Suppose $i_1$ and $i_2$ are distinct irrational numbers with $i_1 < i_2$. Is it necessarily the case that there is a rational number $r$ in the interval $[i_1, i_2]$? How would you construct such a rational number?

[I posted this only so that the useful answers at https://math.stackexchange.com/questions/414036/rationals-and-irrationals-on-the-real-number-line/414048#414048 could be merged here before that question was deleted.]

**Answer**

Let $x,y\in\mathbb{R}$, $x\neq y$. Without loss of generality, suppose $x<y$. Then there exists a positive $z$ such that $y-x=z$.

By Archimedes’ axiom, there exists a natural number $n$ such that

$$n > \dfrac{1}{z}$$

$$nz > 1$$

$$ny – nx > 1$$

So there exists an integer $m$ such that

$$nx < m < ny$$

$$x < \frac{m}{n} < y$$

i.e. $m/n$ is a rational number between $x$ and $y$.

Since $x$ and $y$ can be any real numbers, in particular they can be irrationals.

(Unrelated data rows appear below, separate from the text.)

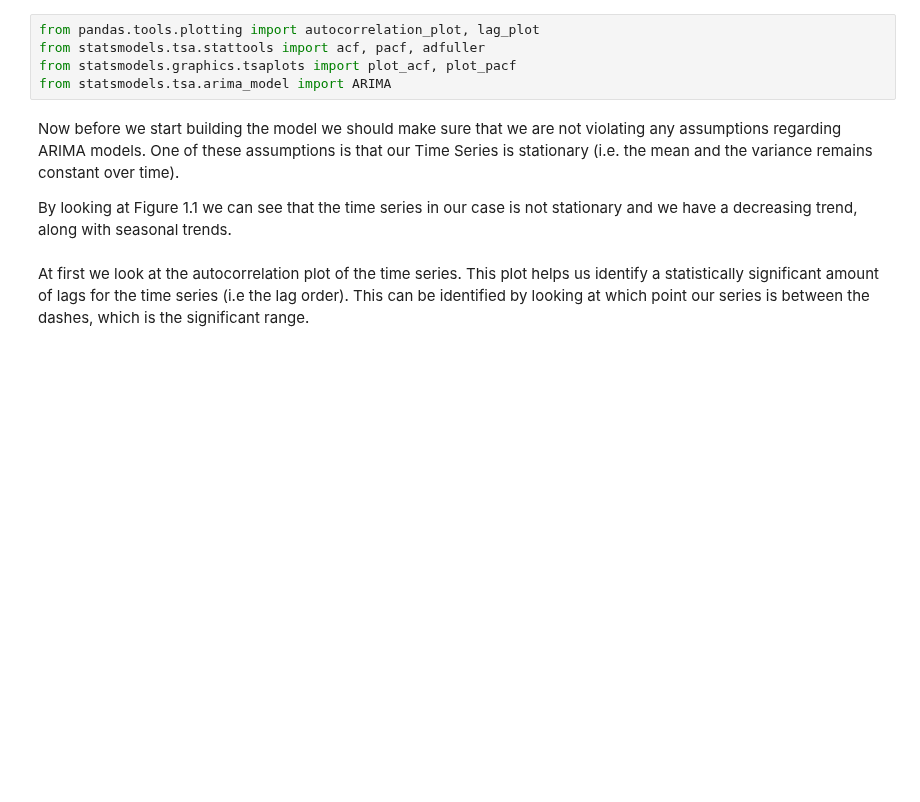
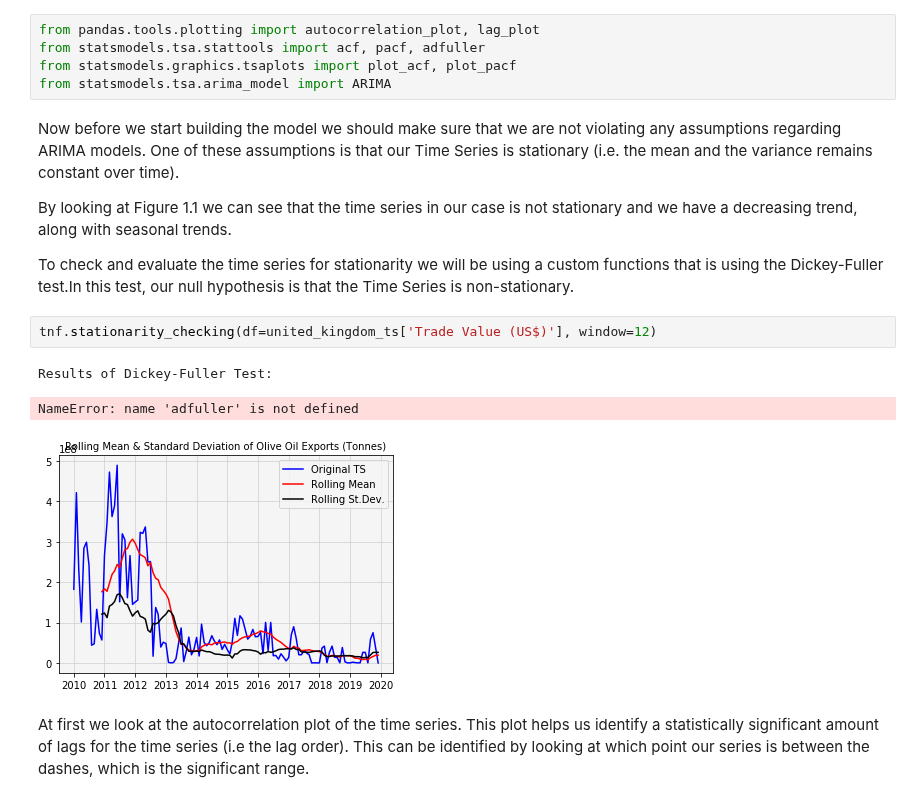
Before and after one commit to gpsyrou/Vaccines_Trade_Network, a Jupyter notebook: Jupyter_Notebooks/Vaccines_Network_JN.ipynb, the cells around one changed output. Cells and saved outputs as stored; diff of their text form; blank space fills up the shorter version.

Commit message:
change in functions

```diff
--- a/Jupyter_Notebooks/Vaccines_Network_JN.ipynb
+++ b/Jupyter_Notebooks/Vaccines_Network_JN.ipynb
@@ -379,6 +379,14 @@ from statsmodels.tsa.arima_model import ARIMA
 Now before we start building the model we should make sure that we are not violating any assumptions regarding ARIMA models. One of these assumptions is that our Time Series is stationary (i.e. the mean and the variance remains constant over time).
 
 By looking at Figure 1.1 we can see that the time series in our case is not stationary and we have a decreasing trend, along with seasonal trends.
+
+To check and evaluate the time series for stationarity we will be using a custom functions that is using the Dickey-Fuller test.In this test, our null hypothesis is that the Time Series is non-stationary.
+# %%
+tnf.stationarity_checking(df=united_kingdom_ts['Trade Value (US$)'], window=12)
+# %% [output]
+Results of Dickey-Fuller Test:
+NameError: name 'adfuller' is not defined
+[figure, added]
 # %% [markdown]
 At first we look at the autocorrelation plot of the time series. This plot helps us identify a statistically significant amount of lags for the time series (i.e the lag order). This can be identified by looking at which point our series is between the dashes, which is the significant range.
 # %%
```
Also changed, not shown: 1 other file.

**Attribution***Source : Link , Question Author : MJD , Answer Author : joeA*